▶ REQUIRED WORK
Repeat the listing word for word. No pictures belong in the copy.
::::::
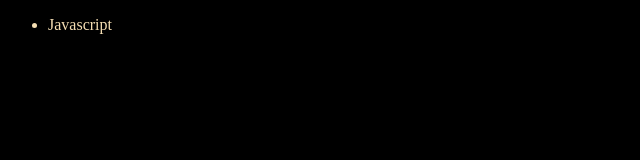
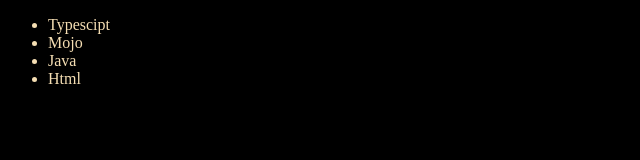
Before and after one commit to Rohitswami16/Javascript, a plain HTML site: page 06_dom/four.html in a window 1280 px wide. Shown: the whole page, without its empty margins (0-640 px from the left). Drawn offline with Linux system fonts and the light colour scheme.

Commit message:
Add Edit Remove

```diff
--- a/06_dom/four.html
+++ b/06_dom/four.html
@@ -13,7 +13,44 @@
 
   <script>
     function addLanguage(langName) {
+      const li = document.createElement("li");
+      li.innerHTML = `${langName}`;
+      document.querySelector(".language").append(li);
+    }
+    addLanguage("Python");
+    addLanguage("Java");
+    addLanguage("Html");
 
+    function addOptiLanguage(langName) {
+      const li = document.createElement("li");
+      li.appendChild(document.createTextNode(langName));
+      document.querySelector(".language").appendChild(li);
     }
+
+    addOptiLanguage("C++");
+
+    // EDIT
+    // function replaceElemet(n, text) {
+    //const lang = document.querySelector(`li:nth-child(${n})`)
+    // const newele = document.createElement('li')
+    // newele.textContent = text
+    // lang.parentNode.replaceChild(newele)
+    // }
+
+    // replaceElemet('1', 'King')
+
+    const secondLang = document.querySelector("li:nth-child(2)");
+    // secondLang.innerHTML = "Mojo"
+    const newli = document.createElement("li");
+    newli.textContent = "Mojo";
+    secondLang.replaceWith(newli);
+
+    // outerHTML
+    const thirdLang = document.querySelector("li:first-child");
+    thirdLang.outerHTML = "<li>Typescipt</li>";
+
+    // remove
+    const fourthLang = document.querySelector("li:last-child");
+    fourthLang.remove();
   </script>
 </html>
```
::::::
▶ RESULT BELOW
Before and after one commit to Rohitswami16/Javascript, a plain HTML site: page 06_dom/four.html in a window 1280 px wide. Shown: the whole page, without its empty margins (0-640 px from the left). Drawn offline with Linux system fonts and the light colour scheme.

Commit message:
Add Edit Remove

```diff
--- a/06_dom/four.html
+++ b/06_dom/four.html
@@ -13,7 +13,44 @@
 
   <script>
     function addLanguage(langName) {
+      const li = document.createElement("li");
+      li.innerHTML = `${langName}`;
+      document.querySelector(".language").append(li);
+    }
+    addLanguage("Python");
+    addLanguage("Java");
+    addLanguage("Html");
 
+    function addOptiLanguage(langName) {
+      const li = document.createElement("li");
+      li.appendChild(document.createTextNode(langName));
+      document.querySelector(".language").appendChild(li);
     }
+
+    addOptiLanguage("C++");
+
+    // EDIT
+    // function replaceElemet(n, text) {
+    //const lang = document.querySelector(`li:nth-child(${n})`)
+    // const newele = document.createElement('li')
+    // newele.textContent = text
+    // lang.parentNode.replaceChild(newele)
+    // }
+
+    // replaceElemet('1', 'King')
+
+    const secondLang = document.querySelector("li:nth-child(2)");
+    // secondLang.innerHTML = "Mojo"
+    const newli = document.createElement("li");
+    newli.textContent = "Mojo";
+    secondLang.replaceWith(newli);
+
+    // outerHTML
+    const thirdLang = document.querySelector("li:first-child");
+    thirdLang.outerHTML = "<li>Typescipt</li>";
+
+    // remove
+    const fourthLang = document.querySelector("li:last-child");
+    fourthLang.remove();
   </script>
 </html>
```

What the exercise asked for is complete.